Iranian Warships Return Home after Long Naval Mission
TEHRAN (Tasnim) – The Iranian Navy’s 29th fleet of warship returned home after a 100-day mission in the international waters and docked in the country’s southern port of Bandar Abbas on Sunday.
Having been deployed for an overseas mission on January 21, the 29th fleet of the Iranian warships returned home on Sunday after around 100 days of sailing in the international waters.
In a ceremony held at Bandar Abbas to welcome the naval group, Navy Commander Rear Admiral Habibollah Sayyari announced that the 29th fleet now holds the record for the longest naval mission in the high seas among the Iranian fleets.
“With nearly 100 days of sailing, the 29th fleet holds the record for (the longest) sailing period among the previously deployed fleets,” the commander explained.

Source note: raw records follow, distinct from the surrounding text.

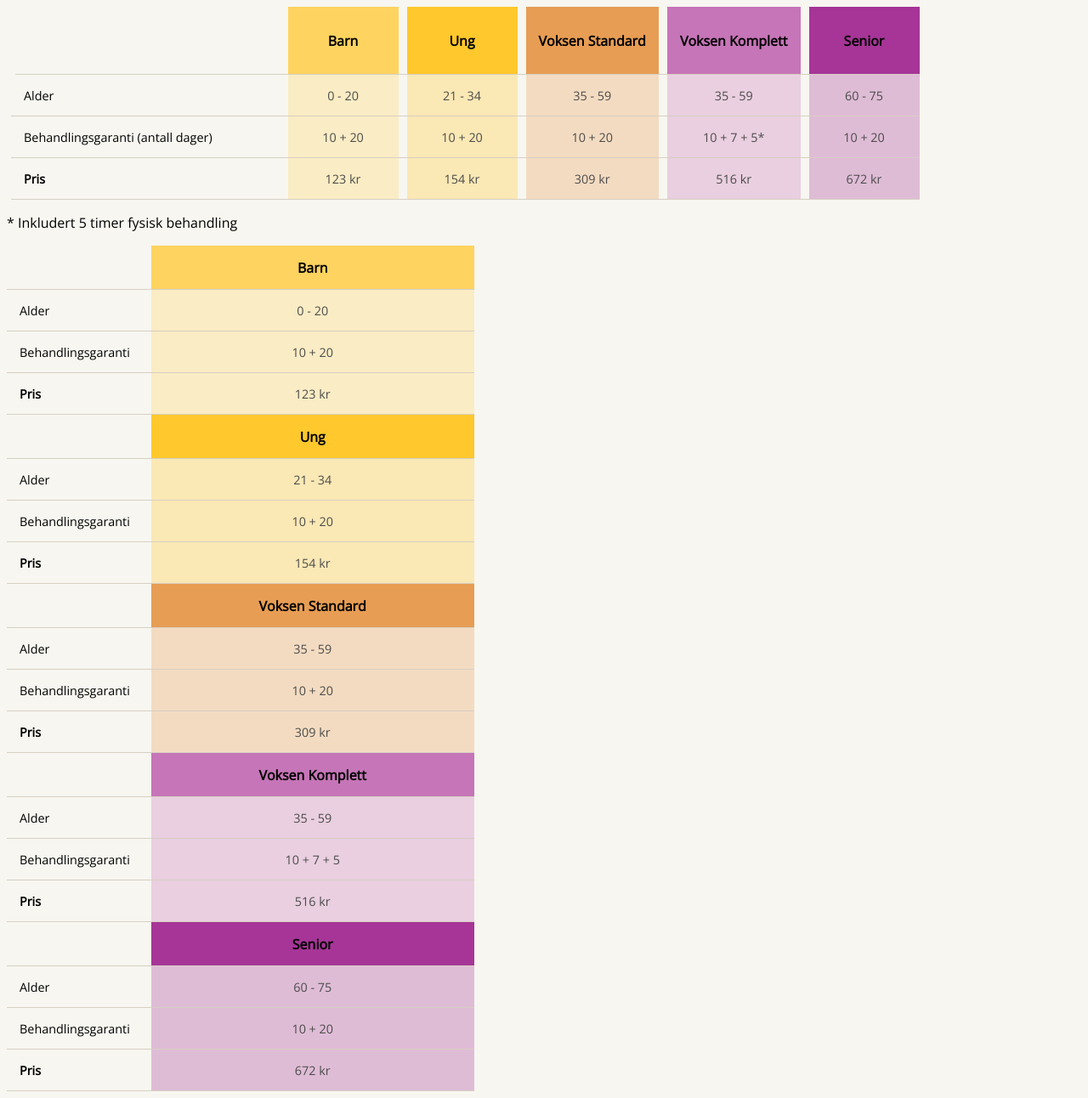
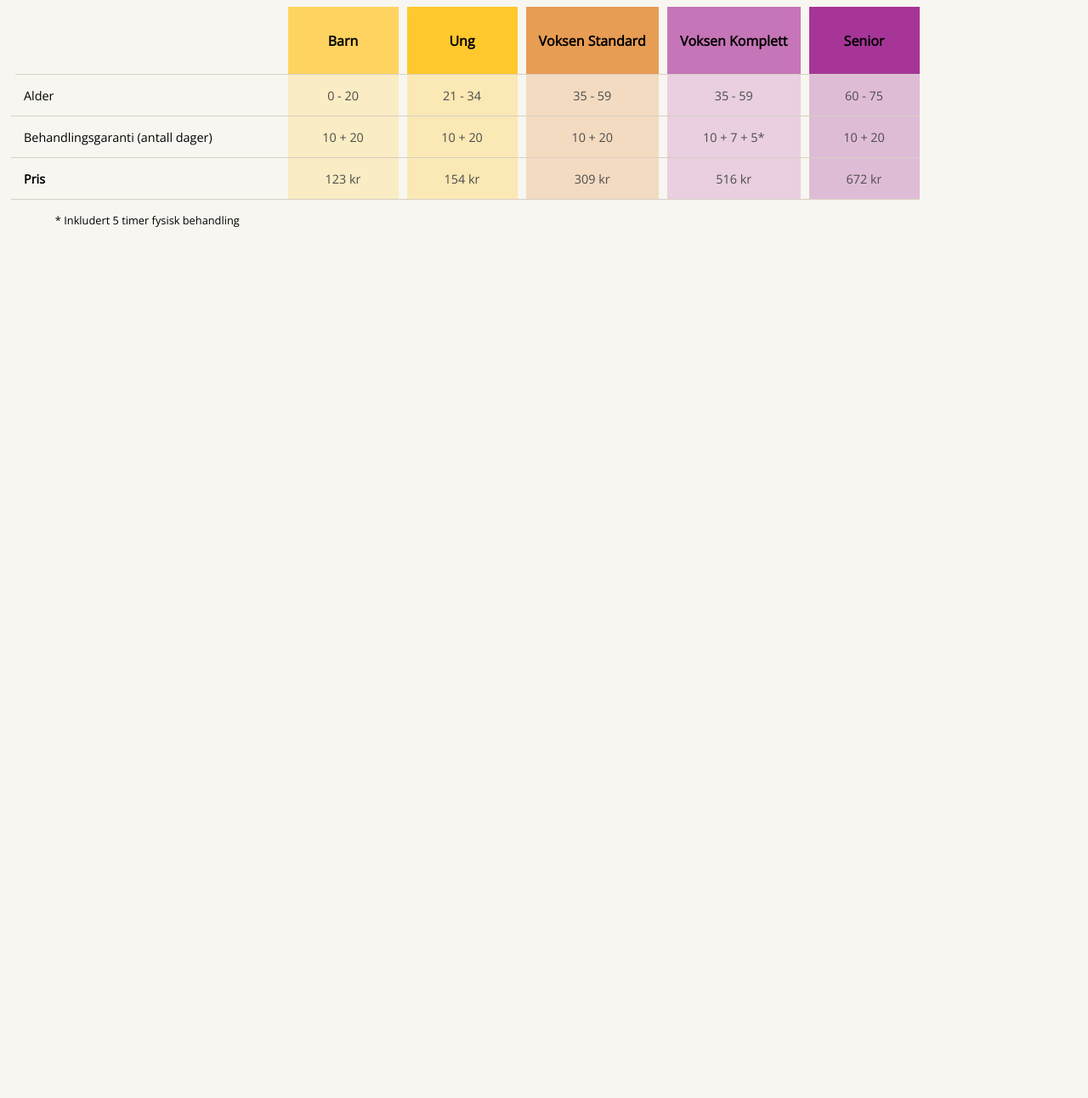
Before and after one commit to Casual-Seb/Standard-Pricing-Table, a plain HTML site: page index.html in a window 1280 px wide. Shown: the whole page at 85% size. After the commit the page ends 800 px from the top, so only its background shows below. Drawn offline with nearby package versions, Linux system fonts and the light colour scheme.

Commit message:
Shows and hides table depening on size

```diff
--- a/index.html
+++ b/index.html
@@ -14,7 +14,7 @@
 
   <body>
     <div>
-      <table class="comparison-table">
+      <table class="comparison-table hide-for-mobile">
         <thead>
           <tr>
             <th class="comparison-table-key"></th>
@@ -70,15 +70,18 @@
             </td>
             <td class="comparison-table-value bg-purple-opaque">672 kr</td>
           </tr>
+          <tr>
+            <td class="additional-table-desc hide-for-mobile">
+              * Inkludert 5 timer fysisk behandling
+            </td>
+          </tr>
         </tbody>
       </table>
-      <p class="description">* Inkludert 5 timer fysisk behandling</p>
 
-      <table class="comparison-table">
-        <tbody class="small">
+      <table class="comparison-table hide-for-desktop">
+        <tbody class="ensure-spacing">
           <tr>
-            <th></th>
-            <th class="comparison-table-key bg-yellow">Barn</th>
+            <th class="comparison-table-key bg-yellow" colspan="2">Barn</th>
           </tr>
           <tr class="key">
             <th>Alder</th>
@@ -94,10 +97,9 @@
           </tr>
         </tbody>
         <!-- End -->
-        <tbody class="small">
+        <tbody class="ensure-spacing">
           <tr>
-            <th></th>
-            <th class="comparison-table-key bg-dark-yellow">Ung</th>
+            <th class="comparison-table-key bg-dark-yellow" colspan="2">Ung</th>
           </tr>
           <tr class="key">
             <th>Alder</th>
@@ -117,10 +119,9 @@
           </tr>
         </tbody>
         <!-- End -->
-        <tbody class="small">
+        <tbody class="ensure-spacing">
           <tr>
-            <th></th>
-            <th class="comparison-table-key bg-washed-orange">
+            <th class="comparison-table-key bg-washed-orange" colspan="2">
               Voksen Standard
             </th>
           </tr>
@@ -144,10 +145,9 @@
           </tr>
         </tbody>
         <!-- End -->
-        <tbody class="small">
+        <tbody class="ensure-spacing" colspan="2">
           <tr>
-            <th></th>
-            <th class="comparison-table-key bg-washed-purple">
+            <th class="comparison-table-key bg-washed-purple" colspan="2">
               Voksen Komplett
             </th>
           </tr>
@@ -160,7 +160,7 @@
           <tr class="key">
             <th>Behandlingsgaranti</th>
             <td class="comparison-table-value bg-washed-purple-opaque">
-              10 + 7 + 5
+              10 + 7 + 5*
             </td>
           </tr>
           <tr class="key">
@@ -169,13 +169,17 @@
               516 kr
             </td>
           </tr>
+          <tr>
+            <td class="additional-table-desc" colspan="2">
+              * Inkludert 5 timer fysisk behandling
+            </td>
+          </tr>
         </tbody>
 
         <!-- End -->
-        <tbody class="small">
+        <tbody class="ensure-spacing">
           <tr>
-            <th></th>
-            <th class="comparison-table-key bg-purple">Senior</th>
+            <th class="comparison-table-key bg-purple" colspan="2">Senior</th>
           </tr>
           <tr class="key">
             <th>Alder</th>
--- a/styles.css
+++ b/styles.css
@@ -121,12 +121,28 @@ tbody td {
   background-color: rgba(166, 53, 151, 0.3);
 }
 
+.hide-for-desktop {
+  display: none;
+}
+
+.additional-table-desc {
+  font-size: 0.8em;
+}
+
+th[colspan="2"] {
+  text-align: center;
+}
+
 @media only screen and (max-width: 800px) {
   table tbody th:first-child {
     width: none;
   }
 
-  .small {
+  table {
+    max-width: 500px;
+  }
+
+  .ensure-spacing {
     border-top: 2em solid var(--color-background);
   }
 
@@ -134,4 +150,12 @@ tbody td {
   .comparison-table .comparison-table-value {
     border-left: none;
   }
+
+  .hide-for-desktop {
+    display: inline-block;
+  }
+
+  .hide-for-mobile {
+    display: none;
+  }
 }
```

On January 21, the 29th fleet departed Iran for naval mission in a bid to protect the country's cargo ships and oil tankers in the high seas.

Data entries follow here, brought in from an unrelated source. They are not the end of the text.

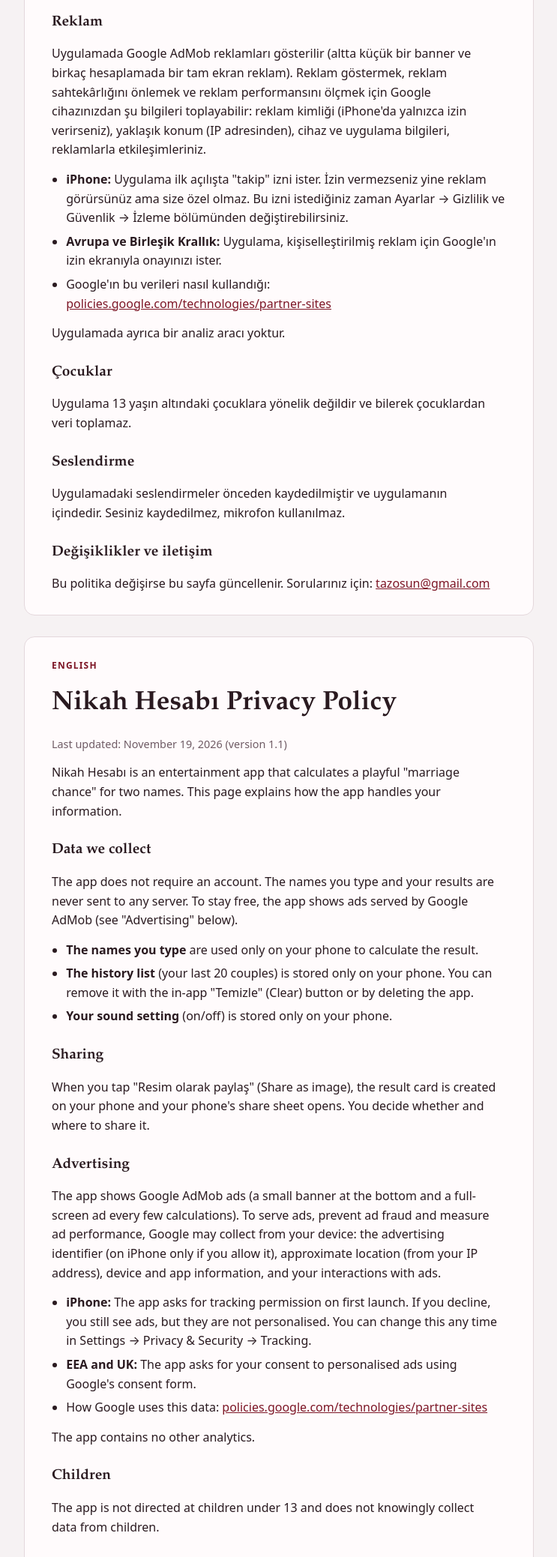
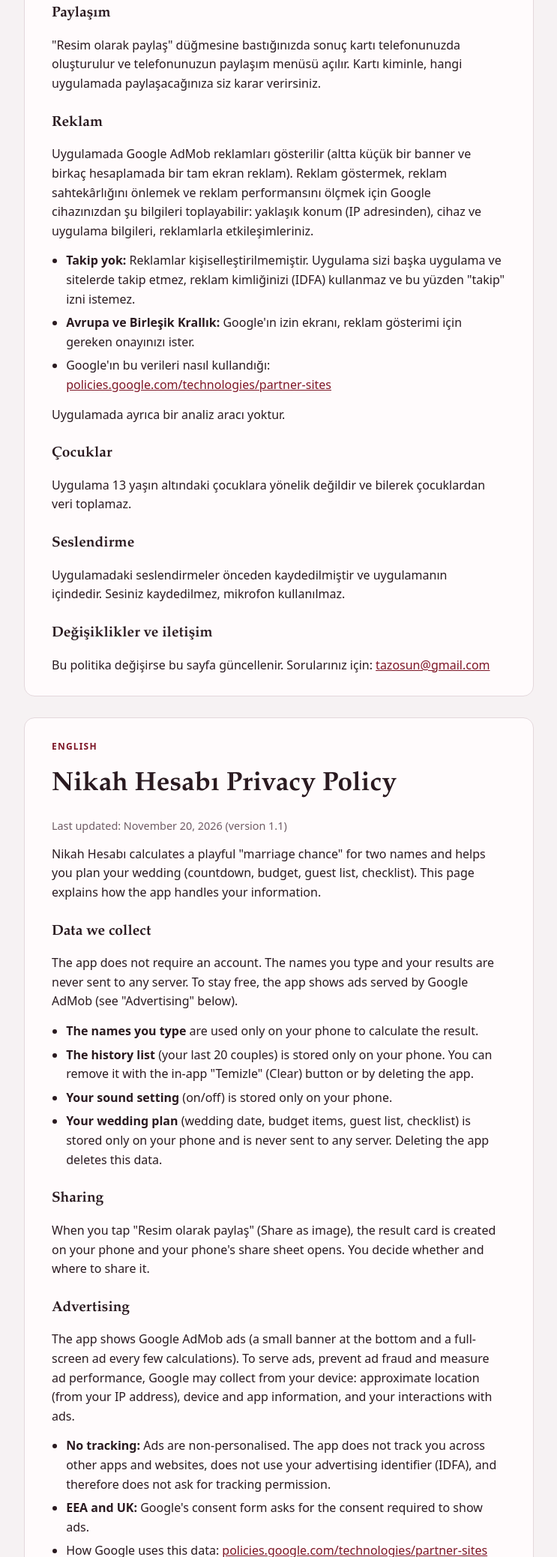
Before and after one commit to tazosun/tazosun.github.io, a plain HTML site: page nikah-hesabi/gizlilik.html in a window 1280 px wide. Shown: the part 723-2800 px from the top of the page at 75% size, without its empty margins (268-1011 px from the left). Drawn offline with Linux system fonts and the light colour scheme.

Commit message:
Nikah Hesabı: düğün asistanı, takipsiz reklam

```diff
--- a/nikah-hesabi/gizlilik.html
+++ b/nikah-hesabi/gizlilik.html
@@ -29,22 +29,23 @@ ul{margin:0;padding-left:1.2em;display:flex;flex-direction:column;gap:6px}
   <article lang="tr">
     <span class="lang">Türkçe</span>
     <h1>Nikah Hesabı Gizlilik Politikası</h1>
-    <p class="meta">Son güncelleme: 19 Kasım 2026 (sürüm 1.1)</p>
-    <p>Nikah Hesabı, iki ismin "evlenme ihtimalini" eğlence amacıyla hesaplayan bir uygulamadır. Bu sayfa, uygulamanın bilgilerinizi nasıl kullandığını açıklar.</p>
+    <p class="meta">Son güncelleme: 20 Kasım 2026 (sürüm 1.1)</p>
+    <p>Nikah Hesabı, iki ismin "evlenme ihtimalini" eğlence amacıyla hesaplayan ve düğün hazırlığını (geri sayım, bütçe, davetli listesi, hazırlık listesi) takip etmeye yarayan bir uygulamadır. Bu sayfa, uygulamanın bilgilerinizi nasıl kullandığını açıklar.</p>
     <h2>Topladığımız veriler</h2>
     <p>Uygulama hesap açmanızı istemez. Yazdığınız isimler ve sonuçlar hiçbir sunucuya gönderilmez. Uygulama ücretsiz kalabilsin diye reklam gösterir; reklamlar Google AdMob tarafından sunulur (aşağıdaki "Reklam" bölümüne bakın).</p>
     <ul>
       <li><strong>Yazdığınız isimler</strong> yalnızca telefonunuzda, sonucu hesaplamak için kullanılır.</li>
       <li><strong>Geçmiş listesi</strong> (son hesapladığınız 20 çift) yalnızca telefonunuzda saklanır. Uygulamadaki "Temizle" düğmesiyle ya da uygulamayı silerek kaldırabilirsiniz.</li>
       <li><strong>Ses ayarınız</strong> (açık/kapalı) yalnızca telefonunuzda saklanır.</li>
+      <li><strong>Düğün planınız</strong> (düğün tarihi, bütçe kalemleri, davetli listesi, hazırlık listesi) yalnızca telefonunuzda saklanır, hiçbir sunucuya gönderilmez. Uygulamayı silerseniz bu bilgiler de silinir.</li>
     </ul>
     <h2>Paylaşım</h2>
     <p>"Resim olarak paylaş" düğmesine bastığınızda sonuç kartı telefonunuzda oluşturulur ve telefonunuzun paylaşım menüsü açılır. Kartı kiminle, hangi uygulamada paylaşacağınıza siz karar verirsiniz.</p>
     <h2>Reklam</h2>
-    <p>Uygulamada Google AdMob reklamları gösterilir (altta küçük bir banner ve birkaç hesaplamada bir tam ekran reklam). Reklam göstermek, reklam sahtekârlığını önlemek ve reklam performansını ölçmek için Google cihazınızdan şu bilgileri toplayabilir: reklam kimliği (iPhone'da yalnızca izin verirseniz), yaklaşık konum (IP adresinden), cihaz ve uygulama bilgileri, reklamlarla etkileşimleriniz.</p>
+    <p>Uygulamada Google AdMob reklamları gösterilir (altta küçük bir banner ve birkaç hesaplamada bir tam ekran reklam). Reklam göstermek, reklam sahtekârlığını önlemek ve reklam performansını ölçmek için Google cihazınızdan şu bilgileri toplayabilir: yaklaşık konum (IP adresinden), cihaz ve uygulama bilgileri, reklamlarla etkileşimleriniz.</p>
     <ul>
-      <li><strong>iPhone:</strong> Uygulama ilk açılışta "takip" izni ister. İzin vermezseniz yine reklam görürsünüz ama size özel olmaz. Bu izni istediğiniz zaman Ayarlar → Gizlilik ve Güvenlik → İzleme bölümünden değiştirebilirsiniz.</li>
-      <li><strong>Avrupa ve Birleşik Krallık:</strong> Uygulama, kişiselleştirilmiş reklam için Google'ın izin ekranıyla onayınızı ister.</li>
+      <li><strong>Takip yok:</strong> Reklamlar kişiselleştirilmemiştir. Uygulama sizi başka uygulama ve sitelerde takip etmez, reklam kimliğinizi (IDFA) kullanmaz ve bu yüzden "takip" izni istemez.</li>
+      <li><strong>Avrupa ve Birleşik Krallık:</strong> Google'ın izin ekranı, reklam gösterimi için gereken onayınızı ister.</li>
       <li>Google'ın bu verileri nasıl kullandığı: <a href="https://policies.google.com/technologies/partner-sites" style="color:var(--accent)">policies.google.com/technologies/partner-sites</a></li>
     </ul>
     <p>Uygulamada ayrıca bir analiz aracı yoktur.</p>
@@ -59,22 +60,23 @@ ul{margin:0;padding-left:1.2em;display:flex;flex-direction:column;gap:6px}
   <article lang="en">
     <span class="lang">English</span>
     <h1>Nikah Hesabı Privacy Policy</h1>
-    <p class="meta">Last updated: November 19, 2026 (version 1.1)</p>
-    <p>Nikah Hesabı is an entertainment app that calculates a playful "marriage chance" for two names. This page explains how the app handles your information.</p>
+    <p class="meta">Last updated: November 20, 2026 (version 1.1)</p>
+    <p>Nikah Hesabı calculates a playful "marriage chance" for two names and helps you plan your wedding (countdown, budget, guest list, checklist). This page explains how the app handles your information.</p>
     <h2>Data we collect</h2>
     <p>The app does not require an account. The names you type and your results are never sent to any server. To stay free, the app shows ads served by Google AdMob (see "Advertising" below).</p>
     <ul>
       <li><strong>The names you type</strong> are used only on your phone to calculate the result.</li>
       <li><strong>The history list</strong> (your last 20 couples) is stored only on your phone. You can remove it with the in-app "Temizle" (Clear) button or by deleting the app.</li>
       <li><strong>Your sound setting</strong> (on/off) is stored only on your phone.</li>
+      <li><strong>Your wedding plan</strong> (wedding date, budget items, guest list, checklist) is stored only on your phone and is never sent to any server. Deleting the app deletes this data.</li>
     </ul>
     <h2>Sharing</h2>
     <p>When you tap "Resim olarak paylaş" (Share as image), the result card is created on your phone and your phone's share sheet opens. You decide whether and where to share it.</p>
     <h2>Advertising</h2>
-    <p>The app shows Google AdMob ads (a small banner at the bottom and a full-screen ad every few calculations). To serve ads, prevent ad fraud and measure ad performance, Google may collect from your device: the advertising identifier (on iPhone only if you allow it), approximate location (from your IP address), device and app information, and your interactions with ads.</p>
+    <p>The app shows Google AdMob ads (a small banner at the bottom and a full-screen ad every few calculations). To serve ads, prevent ad fraud and measure ad performance, Google may collect from your device: approximate location (from your IP address), device and app information, and your interactions with ads.</p>
     <ul>
-      <li><strong>iPhone:</strong> The app asks for tracking permission on first launch. If you decline, you still see ads, but they are not personalised. You can change this any time in Settings → Privacy &amp; Security → Tracking.</li>
-      <li><strong>EEA and UK:</strong> The app asks for your consent to personalised ads using Google's consent form.</li>
+      <li><strong>No tracking:</strong> Ads are non-personalised. The app does not track you across other apps and websites, does not use your advertising identifier (IDFA), and therefore does not ask for tracking permission.</li>
+      <li><strong>EEA and UK:</strong> Google's consent form asks for the consent required to show ads.</li>
       <li>How Google uses this data: <a href="https://policies.google.com/technologies/partner-sites" style="color:var(--accent)">policies.google.com/technologies/partner-sites</a></li>
     </ul>
     <p>The app contains no other analytics.</p>
```
Also changed, not shown: nikah-hesabi/index.html (+5 -1 lines).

It was comprised of Kharg logistic warship –capable of carrying helicopters— and Sabalan destroyer.
Earlier in January, Sayyari had described the purpose of the fleet’s mission as providing security for the Iranian vessels in the shipping lines of the high seas, noting that navy cadets would also receive necessary training in the voyage.
On April 8, the fleet docked in the Port of Djibouti in the Horn of Africa after 73 days of sailing. Before arriving at Djibouti, it had already sailed across the Gulf of Aden, the Red Sea, the Indian Ocean and had also berthed at the port of Salalah in Oman.
Later on April 20, the Iranian fleet docked at the Omani capital and port city of Muscat after 90 days of sailing in high seas.
The 29th fleet was initially planned to sail into the Atlantic Ocean, but the mission was changed due to bad weather conditions.
During its journey, the Iranian fleet performed a number of military operations against pirates, and foiled several attacks on the Iranian and foreign cargo ships and oil tankers which had been besieged by pirates.
In recent years, Iran’s naval forces have increased their presence in international waters to protect naval routes and provide security for merchant vessels and oil tankers.
In line with international efforts to combat piracy, the Iranian Navy has also been conducting anti-piracy patrols in the Gulf of Aden since November 2008 to safeguard the vessels involved in maritime trade, especially the ships and oil tankers owned or leased by Iran.